→ Instructions for the task
Check each line of the records below and collect those holding "NHANES".

→ Dataset excerpts
+ + + +

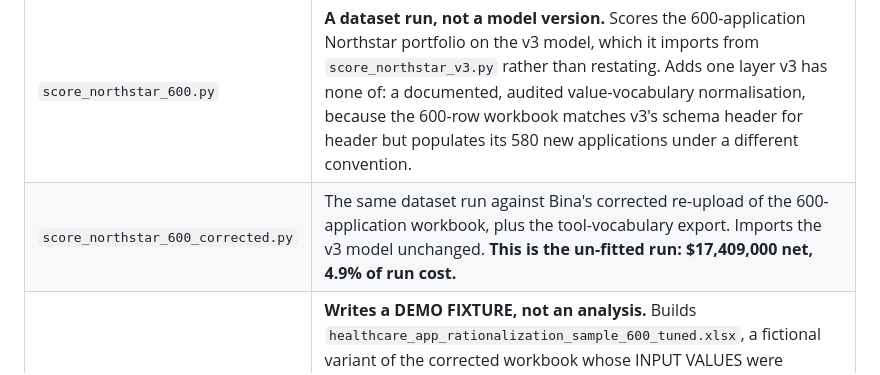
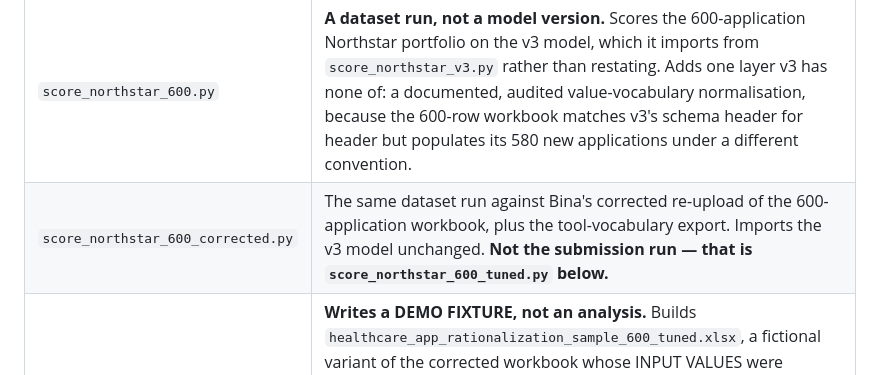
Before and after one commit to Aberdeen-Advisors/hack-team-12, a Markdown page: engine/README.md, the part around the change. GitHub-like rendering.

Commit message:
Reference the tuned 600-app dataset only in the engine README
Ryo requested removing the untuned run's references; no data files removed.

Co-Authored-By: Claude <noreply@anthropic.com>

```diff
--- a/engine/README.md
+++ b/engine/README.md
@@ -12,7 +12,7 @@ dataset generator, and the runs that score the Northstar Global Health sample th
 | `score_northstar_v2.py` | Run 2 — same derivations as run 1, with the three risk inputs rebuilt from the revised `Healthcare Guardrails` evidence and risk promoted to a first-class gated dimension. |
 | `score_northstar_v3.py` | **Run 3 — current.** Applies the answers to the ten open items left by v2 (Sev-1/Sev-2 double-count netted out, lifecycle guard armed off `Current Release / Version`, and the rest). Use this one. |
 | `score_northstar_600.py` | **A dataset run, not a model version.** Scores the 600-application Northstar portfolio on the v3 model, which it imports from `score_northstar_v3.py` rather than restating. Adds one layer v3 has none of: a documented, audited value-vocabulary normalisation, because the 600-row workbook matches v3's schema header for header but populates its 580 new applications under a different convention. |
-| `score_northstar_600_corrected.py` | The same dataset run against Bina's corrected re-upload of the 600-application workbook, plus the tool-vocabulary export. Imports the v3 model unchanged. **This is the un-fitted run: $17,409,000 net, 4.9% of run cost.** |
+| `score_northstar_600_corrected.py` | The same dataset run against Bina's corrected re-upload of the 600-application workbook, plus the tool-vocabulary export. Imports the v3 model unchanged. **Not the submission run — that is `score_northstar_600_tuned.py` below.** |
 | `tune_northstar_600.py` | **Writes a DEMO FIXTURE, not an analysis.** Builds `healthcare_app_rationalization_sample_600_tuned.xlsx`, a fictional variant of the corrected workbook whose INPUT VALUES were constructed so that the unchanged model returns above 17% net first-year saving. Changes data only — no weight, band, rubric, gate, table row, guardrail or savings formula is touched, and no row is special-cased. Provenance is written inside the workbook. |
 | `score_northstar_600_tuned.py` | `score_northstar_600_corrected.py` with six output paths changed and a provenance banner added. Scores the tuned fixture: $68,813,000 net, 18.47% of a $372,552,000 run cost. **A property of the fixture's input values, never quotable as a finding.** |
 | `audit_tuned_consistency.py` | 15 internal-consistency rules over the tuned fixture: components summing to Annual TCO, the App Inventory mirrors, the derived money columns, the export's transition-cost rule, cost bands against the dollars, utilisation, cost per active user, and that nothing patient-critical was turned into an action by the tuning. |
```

+ + + +

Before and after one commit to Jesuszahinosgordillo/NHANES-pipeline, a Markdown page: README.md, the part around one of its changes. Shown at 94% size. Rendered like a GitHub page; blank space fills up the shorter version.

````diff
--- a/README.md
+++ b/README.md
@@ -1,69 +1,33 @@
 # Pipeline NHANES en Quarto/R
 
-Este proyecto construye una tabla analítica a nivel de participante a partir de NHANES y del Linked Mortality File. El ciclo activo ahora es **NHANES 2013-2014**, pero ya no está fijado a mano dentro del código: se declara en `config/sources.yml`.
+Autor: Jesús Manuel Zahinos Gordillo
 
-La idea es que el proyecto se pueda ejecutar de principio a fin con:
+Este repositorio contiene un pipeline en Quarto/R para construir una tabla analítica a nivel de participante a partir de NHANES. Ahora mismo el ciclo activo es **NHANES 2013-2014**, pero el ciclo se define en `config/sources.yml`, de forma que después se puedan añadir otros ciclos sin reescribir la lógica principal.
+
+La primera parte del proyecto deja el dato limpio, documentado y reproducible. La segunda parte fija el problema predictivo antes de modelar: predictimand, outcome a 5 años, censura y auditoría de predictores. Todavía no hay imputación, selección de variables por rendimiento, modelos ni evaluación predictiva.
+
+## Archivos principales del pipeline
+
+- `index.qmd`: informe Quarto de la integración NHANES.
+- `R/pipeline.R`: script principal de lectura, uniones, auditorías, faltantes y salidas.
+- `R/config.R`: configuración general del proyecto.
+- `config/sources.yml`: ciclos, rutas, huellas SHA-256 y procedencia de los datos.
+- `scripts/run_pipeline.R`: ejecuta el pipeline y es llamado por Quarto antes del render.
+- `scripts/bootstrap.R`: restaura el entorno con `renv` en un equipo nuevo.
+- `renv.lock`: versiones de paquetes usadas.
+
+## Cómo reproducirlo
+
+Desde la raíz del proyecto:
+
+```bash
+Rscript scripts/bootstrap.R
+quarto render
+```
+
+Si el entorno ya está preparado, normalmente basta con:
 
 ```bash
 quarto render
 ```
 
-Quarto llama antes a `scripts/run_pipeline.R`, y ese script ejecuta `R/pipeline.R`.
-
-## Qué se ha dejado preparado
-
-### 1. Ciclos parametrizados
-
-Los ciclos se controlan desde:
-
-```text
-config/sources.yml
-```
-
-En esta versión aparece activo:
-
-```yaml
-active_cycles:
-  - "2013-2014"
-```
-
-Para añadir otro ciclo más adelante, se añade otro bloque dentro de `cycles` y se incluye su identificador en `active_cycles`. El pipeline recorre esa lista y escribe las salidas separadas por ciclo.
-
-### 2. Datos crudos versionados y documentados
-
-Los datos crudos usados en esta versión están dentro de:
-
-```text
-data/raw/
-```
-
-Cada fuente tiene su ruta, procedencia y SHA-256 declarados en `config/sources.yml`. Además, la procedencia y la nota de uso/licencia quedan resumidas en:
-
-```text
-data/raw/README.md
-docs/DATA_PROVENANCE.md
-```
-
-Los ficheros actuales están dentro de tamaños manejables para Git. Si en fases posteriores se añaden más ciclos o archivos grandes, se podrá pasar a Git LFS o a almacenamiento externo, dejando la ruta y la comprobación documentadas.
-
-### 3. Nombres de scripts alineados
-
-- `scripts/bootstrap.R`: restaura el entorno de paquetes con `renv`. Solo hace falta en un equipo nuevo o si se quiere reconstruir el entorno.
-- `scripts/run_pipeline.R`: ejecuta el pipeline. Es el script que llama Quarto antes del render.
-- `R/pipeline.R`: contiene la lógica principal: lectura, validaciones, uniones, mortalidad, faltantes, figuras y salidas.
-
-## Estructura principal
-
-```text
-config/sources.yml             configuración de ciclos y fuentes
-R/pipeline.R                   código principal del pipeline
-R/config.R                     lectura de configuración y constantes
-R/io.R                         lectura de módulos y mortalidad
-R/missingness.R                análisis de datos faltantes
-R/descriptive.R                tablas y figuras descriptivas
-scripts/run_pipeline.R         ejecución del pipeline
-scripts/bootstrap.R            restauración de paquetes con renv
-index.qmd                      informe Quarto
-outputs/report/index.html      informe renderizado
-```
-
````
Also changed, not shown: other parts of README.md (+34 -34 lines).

+ + + +

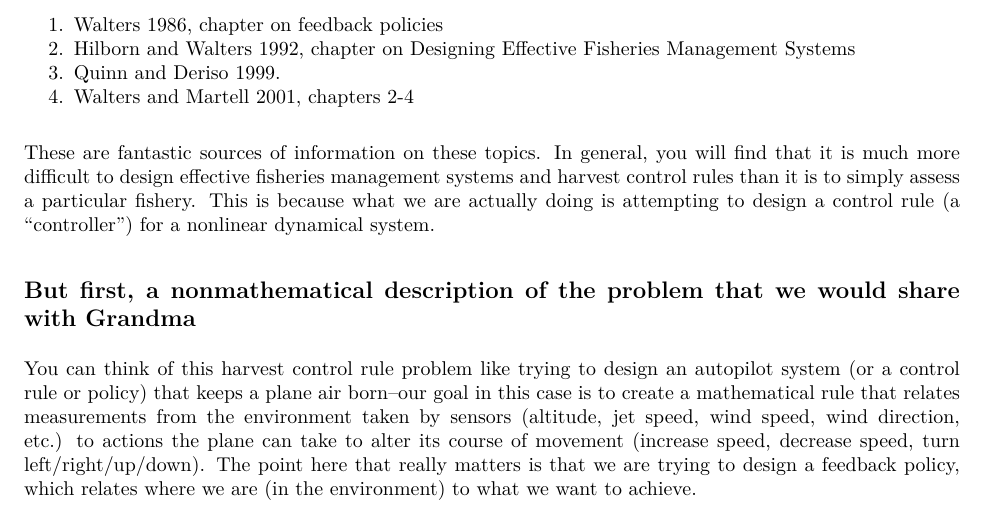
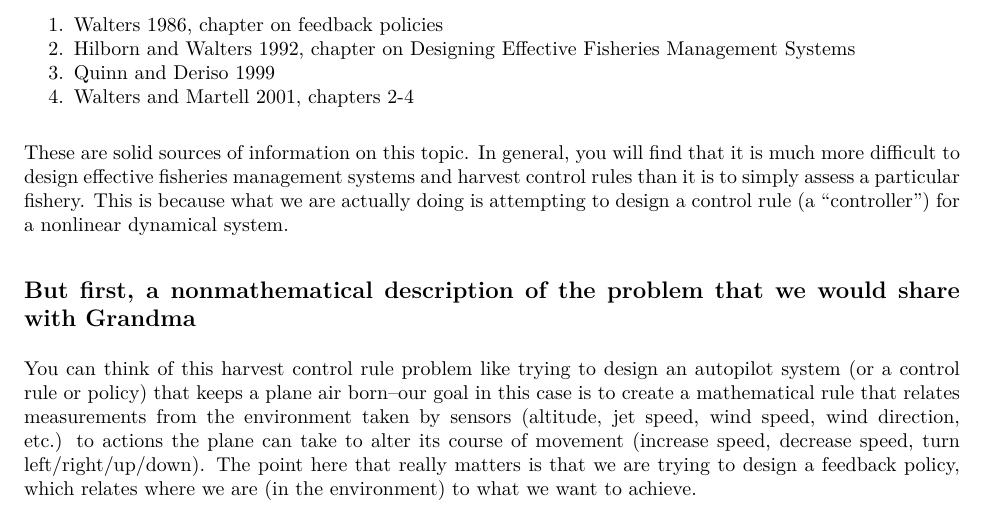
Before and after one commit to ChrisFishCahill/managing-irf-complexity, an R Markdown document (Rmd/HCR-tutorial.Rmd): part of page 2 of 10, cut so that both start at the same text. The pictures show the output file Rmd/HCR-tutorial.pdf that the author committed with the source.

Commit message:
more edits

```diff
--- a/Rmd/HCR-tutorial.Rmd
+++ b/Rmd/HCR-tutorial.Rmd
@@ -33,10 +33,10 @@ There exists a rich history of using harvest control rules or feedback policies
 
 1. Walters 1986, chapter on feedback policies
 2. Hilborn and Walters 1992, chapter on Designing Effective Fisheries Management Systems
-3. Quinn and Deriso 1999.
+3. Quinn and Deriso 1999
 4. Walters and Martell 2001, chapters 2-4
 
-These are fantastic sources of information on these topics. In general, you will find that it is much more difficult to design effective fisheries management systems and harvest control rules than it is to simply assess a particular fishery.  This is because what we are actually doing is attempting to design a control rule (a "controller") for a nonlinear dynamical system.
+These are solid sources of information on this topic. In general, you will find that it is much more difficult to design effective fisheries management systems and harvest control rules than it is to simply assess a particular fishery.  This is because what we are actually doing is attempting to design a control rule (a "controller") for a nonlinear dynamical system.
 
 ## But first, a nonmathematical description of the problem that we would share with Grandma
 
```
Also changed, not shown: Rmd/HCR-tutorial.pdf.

+ + + +

→ Exercise solution
Before and after one commit to Jesuszahinosgordillo/NHANES-pipeline, a Markdown page: README.md, the part around one of its changes. Shown at 94% size. Rendered like a GitHub page; blank space fills up the shorter version.
 # Pipeline NHANES en Quarto/R
-Este proyecto construye una tabla analítica a nivel de participante a partir de NHANES y del Linked Mortality File. El ciclo activo ahora es **NHANES 2013-2014**, pero ya no está fijado a mano dentro del código: se declara en `config/sources.yml`.
+Este repositorio contiene un pipeline en Quarto/R para construir una tabla analítica a nivel de participante a partir de NHANES. Ahora mismo el ciclo activo es **NHANES 2013-2014**, pero el ciclo se define en `config/sources.yml`, de forma que después se puedan añadir otros ciclos sin reescribir la lógica principal.
+- `index.qmd`: informe Quarto de la integración NHANES.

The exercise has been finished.